London’s street markets and the cultures of informality, c.1850–1939
By Victoria Kelley
Cheap street is a lively and scholarly account of London's street markets, which were an overlooked site of urban modernity and the most vigorous outgrowth of the informal economy that flourished below and beyond the recognised institutions of the consumer city. Kelley brings together design and material culture history, urban studies and social and cultural history to analyse the street markets' distinct characteristics. These included the flaring naked flames of their naphtha lights, their impermanent yet persistent unofficial occupation of space, and the noisy performative selling that took place there.

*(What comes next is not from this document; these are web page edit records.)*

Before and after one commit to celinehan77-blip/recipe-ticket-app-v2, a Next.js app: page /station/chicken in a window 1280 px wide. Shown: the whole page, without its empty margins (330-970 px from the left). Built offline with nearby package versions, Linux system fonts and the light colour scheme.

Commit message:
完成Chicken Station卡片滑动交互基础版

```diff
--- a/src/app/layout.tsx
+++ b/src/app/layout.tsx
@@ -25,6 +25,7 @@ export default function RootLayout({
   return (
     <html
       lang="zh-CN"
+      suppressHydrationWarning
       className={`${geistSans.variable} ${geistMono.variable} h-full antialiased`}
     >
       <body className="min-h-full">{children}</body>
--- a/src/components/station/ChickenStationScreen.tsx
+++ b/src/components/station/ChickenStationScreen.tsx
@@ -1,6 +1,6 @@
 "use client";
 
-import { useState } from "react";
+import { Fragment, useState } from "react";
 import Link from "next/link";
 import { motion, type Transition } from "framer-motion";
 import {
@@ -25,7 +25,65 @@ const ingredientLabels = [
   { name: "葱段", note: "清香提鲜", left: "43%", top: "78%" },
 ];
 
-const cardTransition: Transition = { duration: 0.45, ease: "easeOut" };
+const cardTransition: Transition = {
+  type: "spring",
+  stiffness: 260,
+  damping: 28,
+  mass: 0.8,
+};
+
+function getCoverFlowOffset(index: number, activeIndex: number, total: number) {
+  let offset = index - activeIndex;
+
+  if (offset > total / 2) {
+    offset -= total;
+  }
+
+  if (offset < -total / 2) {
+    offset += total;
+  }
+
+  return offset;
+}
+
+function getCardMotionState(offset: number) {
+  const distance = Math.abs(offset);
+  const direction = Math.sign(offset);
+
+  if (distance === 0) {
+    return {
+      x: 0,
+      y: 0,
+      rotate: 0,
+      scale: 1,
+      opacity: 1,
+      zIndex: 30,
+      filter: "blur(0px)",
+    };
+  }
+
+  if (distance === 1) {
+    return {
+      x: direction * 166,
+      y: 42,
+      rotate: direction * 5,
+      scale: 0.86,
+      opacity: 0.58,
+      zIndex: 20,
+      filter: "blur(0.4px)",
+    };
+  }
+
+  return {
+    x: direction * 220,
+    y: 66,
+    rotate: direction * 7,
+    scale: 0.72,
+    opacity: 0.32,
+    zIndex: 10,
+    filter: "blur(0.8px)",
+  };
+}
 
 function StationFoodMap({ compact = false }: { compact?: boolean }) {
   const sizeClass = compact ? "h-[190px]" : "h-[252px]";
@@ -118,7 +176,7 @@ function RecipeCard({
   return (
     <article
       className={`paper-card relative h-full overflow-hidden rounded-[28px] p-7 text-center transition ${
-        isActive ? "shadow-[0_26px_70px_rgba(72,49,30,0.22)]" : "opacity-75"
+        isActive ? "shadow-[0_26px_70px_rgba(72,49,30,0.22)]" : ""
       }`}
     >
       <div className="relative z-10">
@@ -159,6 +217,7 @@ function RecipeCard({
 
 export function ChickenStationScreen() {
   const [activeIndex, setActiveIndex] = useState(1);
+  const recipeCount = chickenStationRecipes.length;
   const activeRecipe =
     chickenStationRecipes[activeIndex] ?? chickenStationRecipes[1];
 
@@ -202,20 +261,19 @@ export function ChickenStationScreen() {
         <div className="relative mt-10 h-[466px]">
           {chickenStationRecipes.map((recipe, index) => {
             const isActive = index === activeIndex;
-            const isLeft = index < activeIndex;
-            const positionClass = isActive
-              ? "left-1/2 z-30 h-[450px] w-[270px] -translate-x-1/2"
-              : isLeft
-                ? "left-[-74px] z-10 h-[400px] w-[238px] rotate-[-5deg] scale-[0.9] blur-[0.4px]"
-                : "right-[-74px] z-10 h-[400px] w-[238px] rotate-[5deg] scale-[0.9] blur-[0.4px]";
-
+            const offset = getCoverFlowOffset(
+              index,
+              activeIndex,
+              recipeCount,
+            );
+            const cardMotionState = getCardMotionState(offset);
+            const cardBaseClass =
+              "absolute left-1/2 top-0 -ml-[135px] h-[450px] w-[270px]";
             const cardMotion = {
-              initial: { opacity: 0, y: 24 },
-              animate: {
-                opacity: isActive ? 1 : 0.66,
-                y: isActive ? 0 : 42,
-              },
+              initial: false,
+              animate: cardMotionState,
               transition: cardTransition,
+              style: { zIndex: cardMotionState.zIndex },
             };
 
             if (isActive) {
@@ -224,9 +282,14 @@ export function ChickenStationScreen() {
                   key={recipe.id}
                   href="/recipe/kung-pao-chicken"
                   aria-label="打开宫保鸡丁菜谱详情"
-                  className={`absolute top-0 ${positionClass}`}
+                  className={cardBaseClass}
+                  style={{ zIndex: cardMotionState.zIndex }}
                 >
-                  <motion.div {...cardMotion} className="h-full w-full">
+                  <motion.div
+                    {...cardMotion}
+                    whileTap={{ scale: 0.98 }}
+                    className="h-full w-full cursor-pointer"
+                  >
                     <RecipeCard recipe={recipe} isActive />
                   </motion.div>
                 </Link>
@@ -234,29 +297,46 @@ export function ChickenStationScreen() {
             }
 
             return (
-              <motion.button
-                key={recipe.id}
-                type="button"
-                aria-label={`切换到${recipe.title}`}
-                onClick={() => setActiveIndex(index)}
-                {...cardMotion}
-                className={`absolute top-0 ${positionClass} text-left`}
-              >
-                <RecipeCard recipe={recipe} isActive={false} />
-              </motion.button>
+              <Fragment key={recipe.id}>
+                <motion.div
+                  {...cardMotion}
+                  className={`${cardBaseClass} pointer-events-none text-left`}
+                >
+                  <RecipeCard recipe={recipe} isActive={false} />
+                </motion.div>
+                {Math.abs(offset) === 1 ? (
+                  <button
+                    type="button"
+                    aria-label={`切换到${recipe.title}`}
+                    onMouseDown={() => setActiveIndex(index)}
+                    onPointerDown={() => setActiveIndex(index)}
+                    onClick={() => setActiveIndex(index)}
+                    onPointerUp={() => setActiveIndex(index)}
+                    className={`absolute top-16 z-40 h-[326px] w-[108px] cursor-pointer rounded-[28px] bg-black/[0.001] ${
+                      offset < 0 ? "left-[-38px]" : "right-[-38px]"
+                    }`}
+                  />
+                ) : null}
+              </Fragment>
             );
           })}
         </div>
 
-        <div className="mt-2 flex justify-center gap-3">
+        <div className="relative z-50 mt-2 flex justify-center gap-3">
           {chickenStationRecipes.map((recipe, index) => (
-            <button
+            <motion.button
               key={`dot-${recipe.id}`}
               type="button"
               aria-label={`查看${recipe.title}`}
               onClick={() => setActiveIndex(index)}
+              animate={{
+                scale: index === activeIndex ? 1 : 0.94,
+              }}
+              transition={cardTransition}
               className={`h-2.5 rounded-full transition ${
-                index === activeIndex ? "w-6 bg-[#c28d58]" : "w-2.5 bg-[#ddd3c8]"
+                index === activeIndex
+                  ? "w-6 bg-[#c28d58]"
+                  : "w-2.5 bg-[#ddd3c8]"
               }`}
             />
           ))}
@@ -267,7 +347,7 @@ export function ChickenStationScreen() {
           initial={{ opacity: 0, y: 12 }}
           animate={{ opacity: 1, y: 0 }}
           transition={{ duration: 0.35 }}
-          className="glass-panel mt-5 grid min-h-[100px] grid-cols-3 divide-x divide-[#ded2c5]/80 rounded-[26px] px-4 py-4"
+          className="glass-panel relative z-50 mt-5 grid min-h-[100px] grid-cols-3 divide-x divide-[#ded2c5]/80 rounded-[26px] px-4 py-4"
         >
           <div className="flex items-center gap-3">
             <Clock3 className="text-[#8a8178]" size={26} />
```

The result is a new interpretation of London's urban geographies, moving beyond the accepted view of the West End as the consumer city and the East as the city of poverty, and demonstrating that the informality of the street markets was a powerful force in shaping representations of London and its people.
1. What is a street market?
5. Street markets, informality and the performance of London
Victoria Kelley is Director of Research and Education, and Professor of the History of Design and Material Culture, at the University for the Creative Arts